It’s no secret that every business or organization (and individuals) experience change. It’s natural. Whether a new system is being implemented, a merger is taking place, a new CEO is being inducted or even a new product is being introduced. You, as a leader, can leverage your team’s strengths to effect positive change in your practice. After all, the best thing we can do for ourselves and our profession is to ensure we’re all operating at our best.
Leadership may be an innate skill for some, but there are still some really big lessons everyone can learn along the way.
1. Put people first.
Whether they’re your patients, your employees, your peers, or your vendors, you should always put people first. After all, they’re your biggest assets as a leader, and they also will teach you the most. Surround yourself with brilliant people—individuals who are smarter than you at what they do—and then trust them to do it well (without your micromanagement).
2. Be flexible.
Of course you have big goals—the ones that form the overarching premise of what you want to achieve—and you should stick to those. But the smaller goals—the ones you develop along the way to help you get to where you ultimately want to go—you can adapt, change, or even dismiss. Don’t get stuck holding on to something that’s merely a stepping stone. Create a new stone—or tweak the current one—and move forward.
3. Share your vision.
Envisioning exciting possibilities and enlisting others in a shared view of the future is the second most frequently sought after attribute in a leader (right after honesty), and it is a significant attribute that distinguishes leaders from non-leaders. Sharing your vision and working collaboratively with your staff to create—and then achieve—company goals will help your team stay engaged and feel like they’re an integral part of the business.
4. Stay passionate.
Your passion will make all the difference in your success. It will light the fire underneath you and propel you to see the bigger picture, to be thoughtful and creative in your approach. Plus, passion is contagious, so you will help inspire those around you—and keep them inspired even if things get a bit sticky.
5. Focus on strengths.
Now for the big one: To help your team members perform at their very best, focus on their strengths, not their flaws. You achieve the best results as a leader when you focus on helping your employees make the most of their talents, while putting less focus on the desire to help them fix their inadequacies. Apply the same strategy to your hiring methods: hire individuals based on how their strengths will contribute to the overall goals of the company as well as how those strengths will round out your team.
Focusing on the positive is just a better way to be in this world. Trying to ‘fix’ weaknesses can be a time suck because it’s the path of most resistance. On the other hand, a strengths-based approach can have rapid payoffs in confidence, productivity, and hope. Sounds much better, right?
How do you identify your employees’ strengths? Start by paying attention and actively listening to the aspects of their jobs and personal lives that they enjoy as well as the ones they don’t.

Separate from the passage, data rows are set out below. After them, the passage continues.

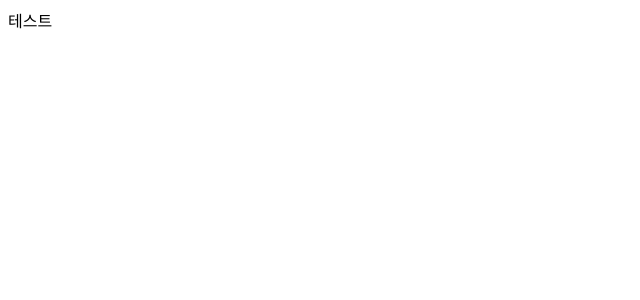
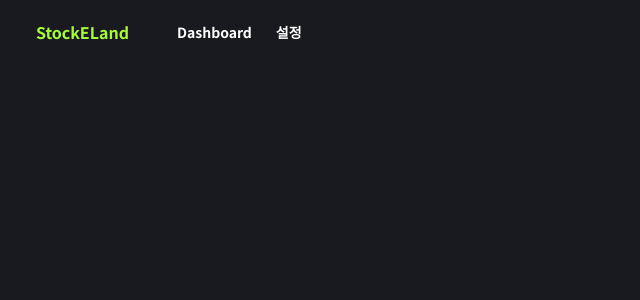
Before and after one commit to StockELand/stockeland-web, a Next.js app: page / in a window 1280 px wide. Shown: the top 300 px of the page, without its empty margins (0-640 px from the left). Built offline with nearby package versions, Linux system fonts and the light colour scheme.

Commit message:
[Feature] Header 목업 제작

```diff
--- a/src/app/globals.css
+++ b/src/app/globals.css
@@ -1,11 +1,11 @@
 :root {
-  --background: #ffffff;
+  --background: #181a20;
   --foreground: #171717;
 }
 
 @media (prefers-color-scheme: dark) {
   :root {
-    --background: #0a0a0a;
+    --background: #181a20;
     --foreground: #ededed;
   }
 }
@@ -19,7 +19,7 @@ body {
 body {
   color: var(--foreground);
   background: var(--background);
-  font-family: Arial, Helvetica, sans-serif;
+  font-family: var(--noto_sans_kr);
   -webkit-font-smoothing: antialiased;
   -moz-osx-font-smoothing: grayscale;
 }
--- a/src/app/layout.tsx
+++ b/src/app/layout.tsx
@@ -1,5 +1,12 @@
 import type { Metadata } from "next";
 import StyledComponentsRegistry from "../lib/registry";
+import { Noto_Sans_KR } from "next/font/google";
+import "./globals.css";
+
+const notoSansKr = Noto_Sans_KR({
+  variable: "--noto_sans_kr",
+  subsets: ["latin"],
+});
 
 export const metadata: Metadata = {
   title: "StockELand Dashboard",
@@ -12,7 +19,7 @@ export default function RootLayout({
 }>) {
   return (
     <html lang="ko">
-      <body>
+      <body className={`${notoSansKr.variable}`}>
         <StyledComponentsRegistry>{children}</StyledComponentsRegistry>
       </body>
     </html>
--- a/src/app/page.tsx
+++ b/src/app/page.tsx
@@ -1,3 +1,67 @@
+"use client";
+
+import Link from "next/link";
+import styled from "styled-components";
+
+const HeaderContainer = styled.div`
+  display: flex;
+  flex-direction: row;
+  width: 100vw;
+  height: 64px;
+  padding: 0px 24px;
+`;
+
+const LogoContainer = styled.div`
+  display: flex;
+  width: fit-content;
+  height: 100%;
+  padding: 0px 12px;
+  align-items: center;
+`;
+const LogoText = styled.span`
+  color: #a6fc35;
+  font-size: 16px;
+  font-weight: bold;
+`;
+
+const NavContainer = styled.div`
+  display: flex;
+  flex-direction: row;
+  width: fit-content;
+  height: 100%;
+  padding: 0px 24px;
+`;
+const NavItemContainer = styled.div`
+  display: flex;
+  width: fit-content;
+  height: 100%;
+  padding: 0px 12px;
+  align-items: center;
+`;
+const NavText = styled.span`
+  color: white;
+  font-size: 14px;
+  font-weight: bold;
+`;
+
 export default function Home() {
-  return <div>테스트</div>;
+  return (
+    <>
+      <HeaderContainer>
+        <LogoContainer>
+          <Link href={"/"}>
+            <LogoText>StockELand</LogoText>
+          </Link>
+        </LogoContainer>
+        <NavContainer>
+          <NavItemContainer>
+            <NavText>Dashboard</NavText>
+          </NavItemContainer>
+          <NavItemContainer>
+            <NavText>설정</NavText>
+          </NavItemContainer>
+        </NavContainer>
+      </HeaderContainer>
+    </>
+  );
 }
```
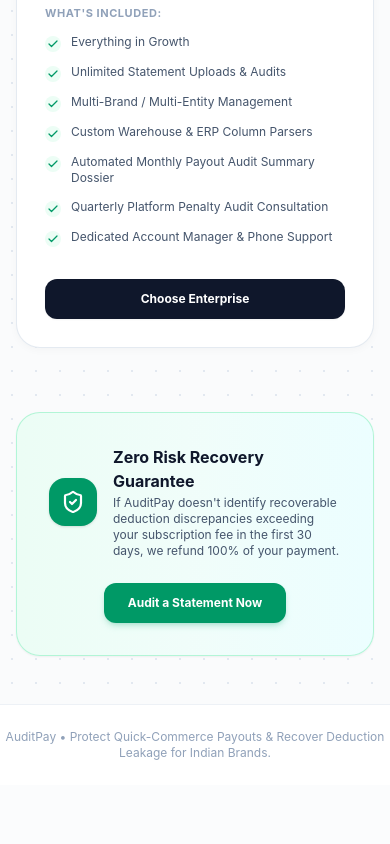
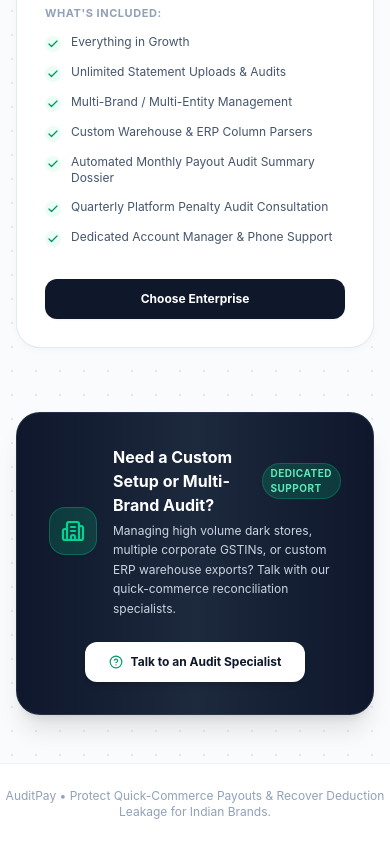
Before and after one commit to KrishnaKhandelwal/AuditPay, a Next.js app: page /pricing in a window 390 px wide. Shown: the part 2257-3101 px from the top of the page. Before the commit the page ends 3042 px from the top, so only its background shows below. Built offline with nearby package versions, Linux system fonts and the light colour scheme.

Commit message:
chore: update checkout modal text to Mobile Number and highlight all payment modes

```diff
--- a/src/app/pricing/page.tsx
+++ b/src/app/pricing/page.tsx
@@ -2,7 +2,7 @@
 
 import React, { useState } from 'react';
 import Link from 'next/link';
-import { Sparkles, Check, ShieldCheck } from 'lucide-react';
+import { Sparkles, Check, Building2, HelpCircle } from 'lucide-react';
 import { Navbar } from '@/components/Navbar';
 import { openRazorpayCheckout } from '@/lib/razorpayCheckout';
 
@@ -204,26 +204,32 @@
           ))}
         </div>
 
-        {/* Guarantee Banner */}
-        <div className="rounded-3xl p-8 bg-gradient-to-r from-emerald-50 via-teal-50 to-cyan-50 border border-emerald-200/80 flex flex-col md:flex-row items-center justify-between gap-6 shadow-xs">
+        {/* Custom Assistance & Enterprise Help CTA Block */}
+        <div className="rounded-3xl p-8 bg-gradient-to-r from-slate-900 via-slate-800 to-slate-900 text-white flex flex-col md:flex-row items-center justify-between gap-6 shadow-xl border border-slate-700/60">
           <div className="flex items-center space-x-4">
-            <div className="w-12 h-12 rounded-2xl bg-emerald-600 text-white flex items-center justify-center flex-shrink-0 shadow-sm">
-              <ShieldCheck className="w-6 h-6 stroke-[2.2]" />
+            <div className="w-12 h-12 rounded-2xl bg-emerald-500/20 border border-emerald-400/30 text-emerald-400 flex items-center justify-center flex-shrink-0 shadow-xs">
+              <Building2 className="w-6 h-6 stroke-[2.2]" />
             </div>
             <div>
-              <h4 className="text-base font-bold text-slate-900">Zero Risk Recovery Guarantee</h4>
-              <p className="text-xs text-slate-600 mt-0.5">
-                If AuditPay doesn&apos;t identify recoverable deduction discrepancies exceeding your subscription fee in the first 30 days, we refund 100% of your payment.
+              <div className="flex items-center space-x-2">
+                <h4 className="text-base font-bold text-white">Need a Custom Setup or Multi-Brand Audit?</h4>
+                <span className="text-[10px] font-bold uppercase tracking-wider bg-emerald-500/20 text-emerald-300 border border-emerald-500/30 px-2 py-0.5 rounded-full">
+                  Dedicated Support
+                </span>
+              </div>
+              <p className="text-xs text-slate-300 mt-1 max-w-xl leading-relaxed">
+                Managing high volume dark stores, multiple corporate GSTINs, or custom ERP warehouse exports? Talk with our quick-commerce reconciliation specialists.
               </p>
             </div>
           </div>
 
-          <Link
-            href="/"
-            className="inline-flex items-center space-x-2 px-6 py-3 rounded-xl text-xs font-bold bg-emerald-600 hover:bg-emerald-700 text-white shadow-md shadow-emerald-600/20 whitespace-nowrap transition-all hover:scale-[1.02]"
+          <a
+            href="mailto:support@auditpay.in?subject=Custom%20Enterprise%20Audit%20Inquiry"
+            className="inline-flex items-center space-x-2 px-6 py-3 rounded-xl text-xs font-bold bg-white hover:bg-slate-100 text-slate-900 shadow-md whitespace-nowrap transition-all hover:scale-[1.02] active:scale-[0.98] cursor-pointer"
           >
-            <span>Audit a Statement Now</span>
-          </Link>
+            <HelpCircle className="w-3.5 h-3.5 text-emerald-600" />
+            <span>Talk to an Audit Specialist</span>
+          </a>
         </div>
 
       </main>
```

In 2014, a team at Gallup conducted research on what it means to be a leader—and why people follow good ones. Based on their findings, they believe effective leaders know their own strengths and invest in others’ strengths. To help facilitate this in their own company, Gallup employees of all levels keep a card outside of their office that lists their top five strengths for all to see. Pretty cool idea, right? Could you implement something similar in your practice?
How do you leverage your team’s strengths to effect positive change in your practice? If you are unsure how to focus on strengths, especially during a time of change, contact Joy today! She will provide you with the tools you need to navigate change and help your team put their talents to work in an effective and efficient way.